Your task is to retype the listing word for word.

─── Given records

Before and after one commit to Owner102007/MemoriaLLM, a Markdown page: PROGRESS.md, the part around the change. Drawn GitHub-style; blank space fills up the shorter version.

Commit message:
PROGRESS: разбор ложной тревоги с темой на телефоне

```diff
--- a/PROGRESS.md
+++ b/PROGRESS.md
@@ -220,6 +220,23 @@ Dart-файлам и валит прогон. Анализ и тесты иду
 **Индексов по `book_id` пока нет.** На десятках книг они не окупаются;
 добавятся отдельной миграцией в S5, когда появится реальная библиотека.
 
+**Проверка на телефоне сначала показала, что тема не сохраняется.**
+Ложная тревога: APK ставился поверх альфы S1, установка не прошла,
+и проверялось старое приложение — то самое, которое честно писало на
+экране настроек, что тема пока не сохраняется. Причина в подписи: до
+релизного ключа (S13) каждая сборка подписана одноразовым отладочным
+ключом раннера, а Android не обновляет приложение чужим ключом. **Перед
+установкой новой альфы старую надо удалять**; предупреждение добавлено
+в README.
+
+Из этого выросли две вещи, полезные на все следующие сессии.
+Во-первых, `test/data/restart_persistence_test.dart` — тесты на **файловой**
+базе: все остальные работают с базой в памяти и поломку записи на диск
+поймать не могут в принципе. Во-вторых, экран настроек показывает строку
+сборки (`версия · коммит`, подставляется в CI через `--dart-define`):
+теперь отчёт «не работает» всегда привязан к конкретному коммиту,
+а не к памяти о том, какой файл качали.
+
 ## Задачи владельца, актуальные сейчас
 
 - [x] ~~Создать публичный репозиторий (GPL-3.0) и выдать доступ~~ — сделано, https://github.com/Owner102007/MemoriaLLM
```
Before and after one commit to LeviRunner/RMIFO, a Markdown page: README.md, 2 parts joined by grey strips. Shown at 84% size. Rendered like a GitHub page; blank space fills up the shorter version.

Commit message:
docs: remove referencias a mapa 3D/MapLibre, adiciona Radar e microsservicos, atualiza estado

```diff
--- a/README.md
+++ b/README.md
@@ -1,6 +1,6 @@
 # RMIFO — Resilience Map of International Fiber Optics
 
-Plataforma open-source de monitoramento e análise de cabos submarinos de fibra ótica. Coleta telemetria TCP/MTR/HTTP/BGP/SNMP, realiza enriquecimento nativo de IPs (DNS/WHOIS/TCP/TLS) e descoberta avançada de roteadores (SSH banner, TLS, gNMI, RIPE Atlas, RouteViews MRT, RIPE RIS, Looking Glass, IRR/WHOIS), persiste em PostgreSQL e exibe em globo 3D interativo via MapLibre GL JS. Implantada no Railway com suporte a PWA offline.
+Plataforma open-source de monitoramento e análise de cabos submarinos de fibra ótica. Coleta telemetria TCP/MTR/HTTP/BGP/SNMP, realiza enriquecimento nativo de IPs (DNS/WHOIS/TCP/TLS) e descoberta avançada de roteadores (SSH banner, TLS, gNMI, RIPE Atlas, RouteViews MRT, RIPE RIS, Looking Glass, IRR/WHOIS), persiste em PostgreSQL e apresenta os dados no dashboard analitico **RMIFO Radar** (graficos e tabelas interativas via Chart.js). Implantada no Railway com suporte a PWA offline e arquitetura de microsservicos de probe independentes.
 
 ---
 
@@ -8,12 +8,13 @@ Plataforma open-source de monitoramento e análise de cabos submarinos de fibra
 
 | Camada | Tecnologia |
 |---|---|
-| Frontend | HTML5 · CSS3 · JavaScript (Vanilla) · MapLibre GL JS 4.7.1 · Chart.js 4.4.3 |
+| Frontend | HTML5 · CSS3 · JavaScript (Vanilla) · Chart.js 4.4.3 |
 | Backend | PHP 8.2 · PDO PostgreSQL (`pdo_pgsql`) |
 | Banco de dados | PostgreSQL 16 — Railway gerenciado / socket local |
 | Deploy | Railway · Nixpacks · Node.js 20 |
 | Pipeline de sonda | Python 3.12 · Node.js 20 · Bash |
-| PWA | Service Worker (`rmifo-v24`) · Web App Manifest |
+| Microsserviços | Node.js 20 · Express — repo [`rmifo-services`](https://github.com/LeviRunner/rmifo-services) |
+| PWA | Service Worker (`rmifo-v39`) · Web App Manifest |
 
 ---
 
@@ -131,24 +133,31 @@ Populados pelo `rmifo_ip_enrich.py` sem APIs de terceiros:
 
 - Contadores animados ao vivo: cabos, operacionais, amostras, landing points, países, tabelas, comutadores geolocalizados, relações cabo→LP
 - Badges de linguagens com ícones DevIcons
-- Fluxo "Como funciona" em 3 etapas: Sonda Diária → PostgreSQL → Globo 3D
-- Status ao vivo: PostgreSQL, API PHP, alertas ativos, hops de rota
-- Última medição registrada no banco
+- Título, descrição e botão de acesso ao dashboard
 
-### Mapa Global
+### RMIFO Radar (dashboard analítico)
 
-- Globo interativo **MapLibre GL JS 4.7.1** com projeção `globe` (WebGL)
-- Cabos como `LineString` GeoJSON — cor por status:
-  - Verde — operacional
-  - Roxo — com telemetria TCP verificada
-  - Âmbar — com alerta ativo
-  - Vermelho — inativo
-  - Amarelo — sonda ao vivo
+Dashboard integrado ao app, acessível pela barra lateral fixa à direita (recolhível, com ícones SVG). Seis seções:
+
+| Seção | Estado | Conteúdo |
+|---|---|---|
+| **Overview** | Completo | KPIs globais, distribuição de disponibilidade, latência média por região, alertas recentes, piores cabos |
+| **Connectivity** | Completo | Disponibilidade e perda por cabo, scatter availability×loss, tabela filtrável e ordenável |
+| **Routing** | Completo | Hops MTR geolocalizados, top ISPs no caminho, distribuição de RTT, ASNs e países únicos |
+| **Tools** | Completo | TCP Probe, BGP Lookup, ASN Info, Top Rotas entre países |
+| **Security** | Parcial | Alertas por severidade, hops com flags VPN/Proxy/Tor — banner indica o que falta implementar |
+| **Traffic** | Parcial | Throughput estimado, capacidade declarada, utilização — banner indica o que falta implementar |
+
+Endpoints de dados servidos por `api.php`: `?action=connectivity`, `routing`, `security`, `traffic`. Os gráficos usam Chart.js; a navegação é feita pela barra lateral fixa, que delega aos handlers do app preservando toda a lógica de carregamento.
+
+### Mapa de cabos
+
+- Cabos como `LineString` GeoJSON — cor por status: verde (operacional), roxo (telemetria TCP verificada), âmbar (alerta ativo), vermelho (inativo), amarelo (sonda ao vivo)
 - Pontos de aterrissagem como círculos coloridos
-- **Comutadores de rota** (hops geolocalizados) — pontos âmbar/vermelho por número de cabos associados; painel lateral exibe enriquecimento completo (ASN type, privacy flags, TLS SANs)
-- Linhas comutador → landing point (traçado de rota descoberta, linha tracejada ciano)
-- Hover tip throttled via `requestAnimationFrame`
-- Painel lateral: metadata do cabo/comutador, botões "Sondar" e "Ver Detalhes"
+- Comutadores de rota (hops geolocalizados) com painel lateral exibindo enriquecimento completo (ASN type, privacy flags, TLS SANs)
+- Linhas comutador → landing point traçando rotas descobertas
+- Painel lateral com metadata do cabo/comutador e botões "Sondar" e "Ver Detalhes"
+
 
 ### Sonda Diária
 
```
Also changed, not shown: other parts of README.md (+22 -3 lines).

──────

Answer to this exercise:
Before and after one commit to Owner102007/MemoriaLLM, a Markdown page: PROGRESS.md, the part around the change. Drawn GitHub-style; blank space fills up the shorter version.

Commit message:
PROGRESS: разбор ложной тревоги с темой на телефоне

```diff
--- a/PROGRESS.md
+++ b/PROGRESS.md
@@ -220,6 +220,23 @@ Dart-файлам и валит прогон. Анализ и тесты иду
 **Индексов по `book_id` пока нет.** На десятках книг они не окупаются;
 добавятся отдельной миграцией в S5, когда появится реальная библиотека.
 
+**Проверка на телефоне сначала показала, что тема не сохраняется.**
+Ложная тревога: APK ставился поверх альфы S1, установка не прошла,
+и проверялось старое приложение — то самое, которое честно писало на
+экране настроек, что тема пока не сохраняется. Причина в подписи: до
+релизного ключа (S13) каждая сборка подписана одноразовым отладочным
+ключом раннера, а Android не обновляет приложение чужим ключом. **Перед
+установкой новой альфы старую надо удалять**; предупреждение добавлено
+в README.
+
+Из этого выросли две вещи, полезные на все следующие сессии.
+Во-первых, `test/data/restart_persistence_test.dart` — тесты на **файловой**
+базе: все остальные работают с базой в памяти и поломку записи на диск
+поймать не могут в принципе. Во-вторых, экран настроек показывает строку
+сборки (`версия · коммит`, подставляется в CI через `--dart-define`):
+теперь отчёт «не работает» всегда привязан к конкретному коммиту,
+а не к памяти о том, какой файл качали.
+
 ## Задачи владельца, актуальные сейчас
 
 - [x] ~~Создать публичный репозиторий (GPL-3.0) и выдать доступ~~ — сделано, https://github.com/Owner102007/MemoriaLLM
```
Before and after one commit to LeviRunner/RMIFO, a Markdown page: README.md, 2 parts joined by grey strips. Shown at 84% size. Rendered like a GitHub page; blank space fills up the shorter version.

Commit message:
docs: remove referencias a mapa 3D/MapLibre, adiciona Radar e microsservicos, atualiza estado

```diff
--- a/README.md
+++ b/README.md
@@ -1,6 +1,6 @@
 # RMIFO — Resilience Map of International Fiber Optics
 
-Plataforma open-source de monitoramento e análise de cabos submarinos de fibra ótica. Coleta telemetria TCP/MTR/HTTP/BGP/SNMP, realiza enriquecimento nativo de IPs (DNS/WHOIS/TCP/TLS) e descoberta avançada de roteadores (SSH banner, TLS, gNMI, RIPE Atlas, RouteViews MRT, RIPE RIS, Looking Glass, IRR/WHOIS), persiste em PostgreSQL e exibe em globo 3D interativo via MapLibre GL JS. Implantada no Railway com suporte a PWA offline.
+Plataforma open-source de monitoramento e análise de cabos submarinos de fibra ótica. Coleta telemetria TCP/MTR/HTTP/BGP/SNMP, realiza enriquecimento nativo de IPs (DNS/WHOIS/TCP/TLS) e descoberta avançada de roteadores (SSH banner, TLS, gNMI, RIPE Atlas, RouteViews MRT, RIPE RIS, Looking Glass, IRR/WHOIS), persiste em PostgreSQL e apresenta os dados no dashboard analitico **RMIFO Radar** (graficos e tabelas interativas via Chart.js). Implantada no Railway com suporte a PWA offline e arquitetura de microsservicos de probe independentes.
 
 ---
 
@@ -8,12 +8,13 @@ Plataforma open-source de monitoramento e análise de cabos submarinos de fibra
 
 | Camada | Tecnologia |
 |---|---|
-| Frontend | HTML5 · CSS3 · JavaScript (Vanilla) · MapLibre GL JS 4.7.1 · Chart.js 4.4.3 |
+| Frontend | HTML5 · CSS3 · JavaScript (Vanilla) · Chart.js 4.4.3 |
 | Backend | PHP 8.2 · PDO PostgreSQL (`pdo_pgsql`) |
 | Banco de dados | PostgreSQL 16 — Railway gerenciado / socket local |
 | Deploy | Railway · Nixpacks · Node.js 20 |
 | Pipeline de sonda | Python 3.12 · Node.js 20 · Bash |
-| PWA | Service Worker (`rmifo-v24`) · Web App Manifest |
+| Microsserviços | Node.js 20 · Express — repo [`rmifo-services`](https://github.com/LeviRunner/rmifo-services) |
+| PWA | Service Worker (`rmifo-v39`) · Web App Manifest |
 
 ---
 
@@ -131,24 +133,31 @@ Populados pelo `rmifo_ip_enrich.py` sem APIs de terceiros:
 
 - Contadores animados ao vivo: cabos, operacionais, amostras, landing points, países, tabelas, comutadores geolocalizados, relações cabo→LP
 - Badges de linguagens com ícones DevIcons
-- Fluxo "Como funciona" em 3 etapas: Sonda Diária → PostgreSQL → Globo 3D
-- Status ao vivo: PostgreSQL, API PHP, alertas ativos, hops de rota
-- Última medição registrada no banco
+- Título, descrição e botão de acesso ao dashboard
 
-### Mapa Global
+### RMIFO Radar (dashboard analítico)
 
-- Globo interativo **MapLibre GL JS 4.7.1** com projeção `globe` (WebGL)
-- Cabos como `LineString` GeoJSON — cor por status:
-  - Verde — operacional
-  - Roxo — com telemetria TCP verificada
-  - Âmbar — com alerta ativo
-  - Vermelho — inativo
-  - Amarelo — sonda ao vivo
+Dashboard integrado ao app, acessível pela barra lateral fixa à direita (recolhível, com ícones SVG). Seis seções:
+
+| Seção | Estado | Conteúdo |
+|---|---|---|
+| **Overview** | Completo | KPIs globais, distribuição de disponibilidade, latência média por região, alertas recentes, piores cabos |
+| **Connectivity** | Completo | Disponibilidade e perda por cabo, scatter availability×loss, tabela filtrável e ordenável |
+| **Routing** | Completo | Hops MTR geolocalizados, top ISPs no caminho, distribuição de RTT, ASNs e países únicos |
+| **Tools** | Completo | TCP Probe, BGP Lookup, ASN Info, Top Rotas entre países |
+| **Security** | Parcial | Alertas por severidade, hops com flags VPN/Proxy/Tor — banner indica o que falta implementar |
+| **Traffic** | Parcial | Throughput estimado, capacidade declarada, utilização — banner indica o que falta implementar |
+
+Endpoints de dados servidos por `api.php`: `?action=connectivity`, `routing`, `security`, `traffic`. Os gráficos usam Chart.js; a navegação é feita pela barra lateral fixa, que delega aos handlers do app preservando toda a lógica de carregamento.
+
+### Mapa de cabos
+
+- Cabos como `LineString` GeoJSON — cor por status: verde (operacional), roxo (telemetria TCP verificada), âmbar (alerta ativo), vermelho (inativo), amarelo (sonda ao vivo)
 - Pontos de aterrissagem como círculos coloridos
-- **Comutadores de rota** (hops geolocalizados) — pontos âmbar/vermelho por número de cabos associados; painel lateral exibe enriquecimento completo (ASN type, privacy flags, TLS SANs)
-- Linhas comutador → landing point (traçado de rota descoberta, linha tracejada ciano)
-- Hover tip throttled via `requestAnimationFrame`
-- Painel lateral: metadata do cabo/comutador, botões "Sondar" e "Ver Detalhes"
+- Comutadores de rota (hops geolocalizados) com painel lateral exibindo enriquecimento completo (ASN type, privacy flags, TLS SANs)
+- Linhas comutador → landing point traçando rotas descobertas
+- Painel lateral com metadata do cabo/comutador e botões "Sondar" e "Ver Detalhes"
+
 
 ### Sonda Diária
 
```
Also changed, not shown: other parts of README.md (+22 -3 lines).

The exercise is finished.